Prime Minister Boris Johnson in February lifted the last coronavirus restrictions in England and abolished a legal requirement to self-isolate after testing positive for the virus.
Johnson took those steps after Omicron peaked at the start of the year without causing a wave of hospitalisations and deaths to overwhelm the health service, which he attributed to the booster programme and Omicron’s lower severity.
The Imperial College London REACT study, conducted from Feb. 8 to March 1, found that COVID-19 prevalence was 2.88%, compared to 4.41% in January.
But while prevalence fell in under-17s and 18-54-year-olds during February, for those 55 and older, it was estimated to have increased over the month.
Britain has also seen a rise in hospital admissions of patients with COVID-19 since the last week of February, reversing a steadily declining trend since the start of the year.

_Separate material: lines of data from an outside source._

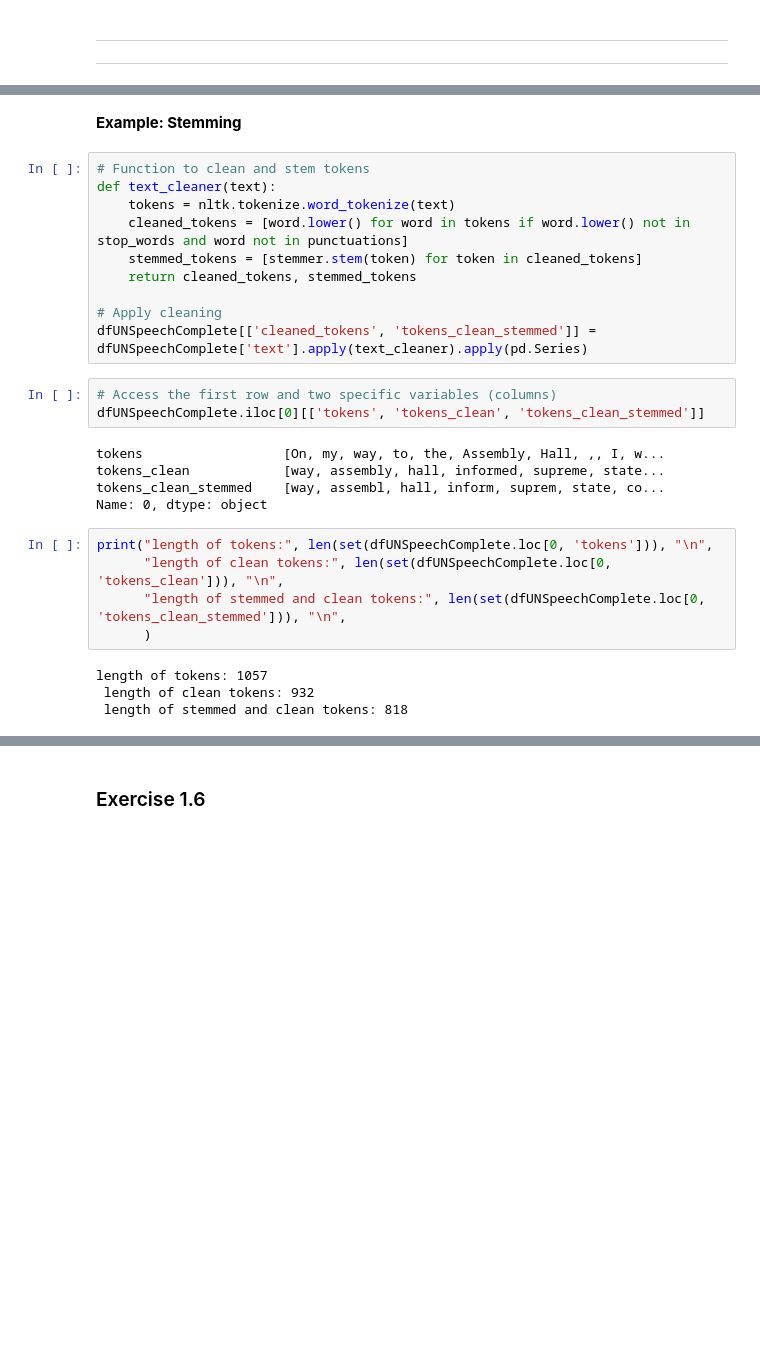
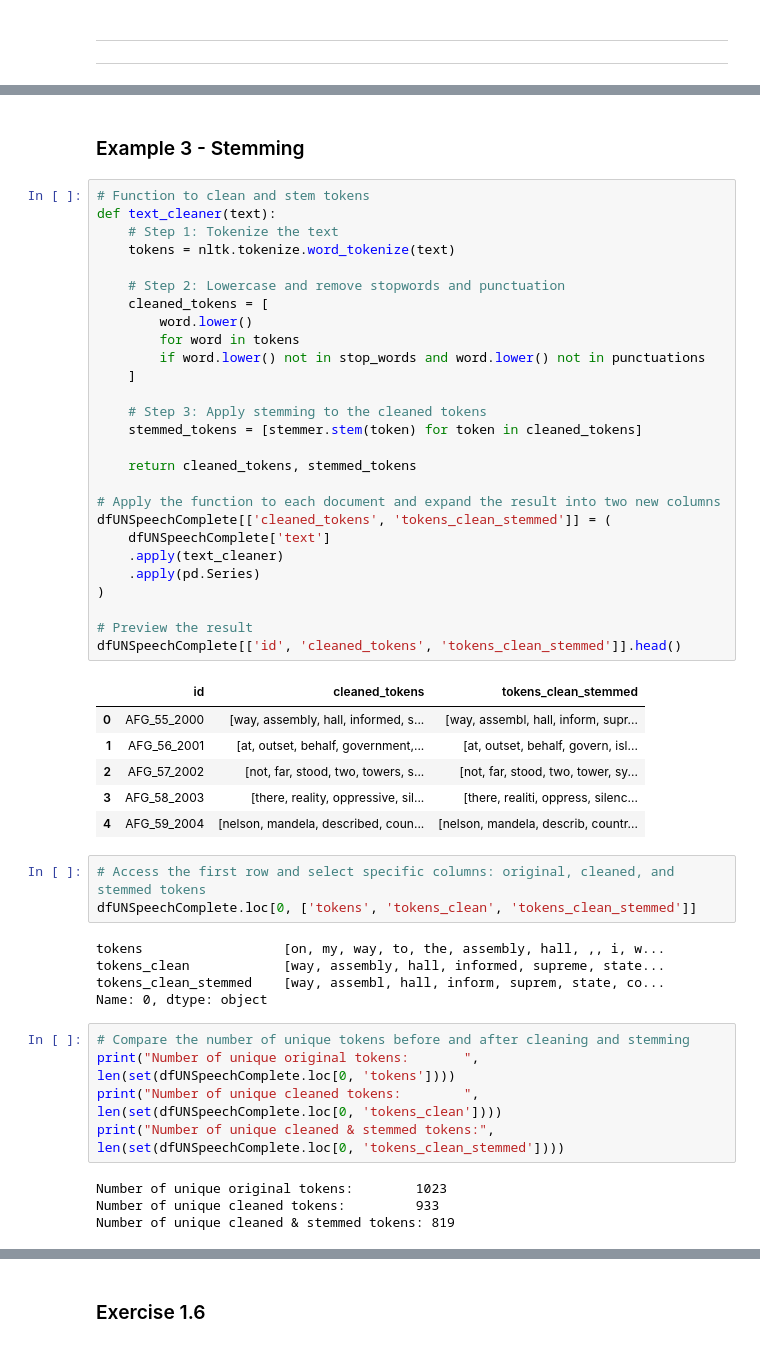
Before and after one commit to mahdi-khesali/Computational-Methods-for-Social-Scientists, a Jupyter notebook: p4/_python/s1/s1_lecture.ipynb, the cells around one changed output, grey strips where cells are left out. Saved outputs shown, nothing was run; the diff lists cells and outputs as text; blank space fills up the shorter version.

```diff
--- a/p4/_python/s1/s1_lecture.ipynb
+++ b/p4/_python/s1/s1_lecture.ipynb
@@ -419,30 +475,54 @@ countdown_timer(300)
 # %% [markdown]
-**Example: Stemming**
+### Example 3 - Stemming
 # %%
 # Function to clean and stem tokens
 def text_cleaner(text):
+    # Step 1: Tokenize the text
     tokens = nltk.tokenize.word_tokenize(text)
-    cleaned_tokens = [word.lower() for word in tokens if word.lower() not in stop_words and word not in punctuations]
+
+    # Step 2: Lowercase and remove stopwords and punctuation
+    cleaned_tokens = [
+        word.lower()
+        for word in tokens
+        if word.lower() not in stop_words and word.lower() not in punctuations
+    ]
+
+    # Step 3: Apply stemming to the cleaned tokens
     stemmed_tokens = [stemmer.stem(token) for token in cleaned_tokens]
+
     return cleaned_tokens, stemmed_tokens
 
-# Apply cleaning
-dfUNSpeechComplete[['cleaned_tokens', 'tokens_clean_stemmed']] = dfUNSpeechComplete['text'].apply(text_cleaner).apply(pd.Series)
+# Apply the function to each document and expand the result into two new columns
+dfUNSpeechComplete[['cleaned_tokens', 'tokens_clean_stemmed']] = (
+    dfUNSpeechComplete['text']
+    .apply(text_cleaner)
+    .apply(pd.Series)
+)
+
+# Preview the result
+dfUNSpeechComplete[['id', 'cleaned_tokens', 'tokens_clean_stemmed']].head()
+# %% [output]
+|  | id | cleaned_tokens | tokens_clean_stemmed |
+| 0 | AFG_55_2000 | [way, assembly, hall, informed, s... | [way, assembl, hall, inform, supr... |
+| 1 | AFG_56_2001 | [﻿at, outset, behalf, government,... | [﻿at, outset, behalf, govern, isl... |
+| 2 | AFG_57_2002 | [﻿not, far, stood, two, towers, s... | [﻿not, far, stood, two, tower, sy... |
+| 3 | AFG_58_2003 | [﻿there, reality, oppressive, sil... | [﻿there, realiti, oppress, silenc... |
+| 4 | AFG_59_2004 | [nelson, mandela, described, coun... | [nelson, mandela, describ, countr... |
 # %%
-# Access the first row and two specific variables (columns)
-dfUNSpeechComplete.iloc[0][['tokens', 'tokens_clean', 'tokens_clean_stemmed']]
+# Access the first row and select specific columns: original, cleaned, and stemmed tokens
+dfUNSpeechComplete.loc[0, ['tokens', 'tokens_clean', 'tokens_clean_stemmed']]
 # %% [output]
-tokens                  [On, my, way, to, the, Assembly, Hall, ,, I, w...
+tokens                  [on, my, way, to, the, assembly, hall, ,, i, w...
 tokens_clean            [way, assembly, hall, informed, supreme, state...
 tokens_clean_stemmed    [way, assembl, hall, inform, suprem, state, co...
 Name: 0, dtype: object
 # %%
-print("length of tokens:", len(set(dfUNSpeechComplete.loc[0, 'tokens'])), "\n",
-      "length of clean tokens:", len(set(dfUNSpeechComplete.loc[0, 'tokens_clean'])), "\n",
-      "length of stemmed and clean tokens:", len(set(dfUNSpeechComplete.loc[0, 'tokens_clean_stemmed'])), "\n",
-      )
+# Compare the number of unique tokens before and after cleaning and stemming
+print("Number of unique original tokens:       ", len(set(dfUNSpeechComplete.loc[0, 'tokens'])))
+print("Number of unique cleaned tokens:        ", len(set(dfUNSpeechComplete.loc[0, 'tokens_clean'])))
+print("Number of unique cleaned & stemmed tokens:", len(set(dfUNSpeechComplete.loc[0, 'tokens_clean_stemmed'])))
 # %% [output]
-length of tokens: 1057
- length of clean tokens: 932
- length of stemmed and clean tokens: 818
+Number of unique original tokens:        1023
+Number of unique cleaned tokens:         933
+Number of unique cleaned & stemmed tokens: 819
 # %% [markdown]
```
Also changed, not shown: parts of 61 cells of this notebook, 7 other files.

“I think the timing does fit with there being more mixing, higher infections, possible waning and then that feeding through into hospitalisations,” Imperial epidemiologist Paul Elliott told reporters.
Britain has announced a spring booster will be offered to over-75s and some other vulnerable groups as a precaution in case waning immunity from the initial booster lowers protection against severe disease. Read full story
The Imperial study also found that the Omicron subvariant BA.2 was taking over from the previously dominant BA.1.
“BA.2 seems to be more transmissible… it may prolong the Omicron wave of the pandemic,” Elliott said.
Epidemiologists have highlighted the importance of prevalence surveys like the REACT study for monitoring the virus in light of government plans to phase out free mass testing.
Elliott said that the study, funded by the health ministry, would have one more round in March, but did not have funding to continue for longer.
A separate Office for National Statistics survey will be maintained in a reduced form, PM Johnson has said. Read full story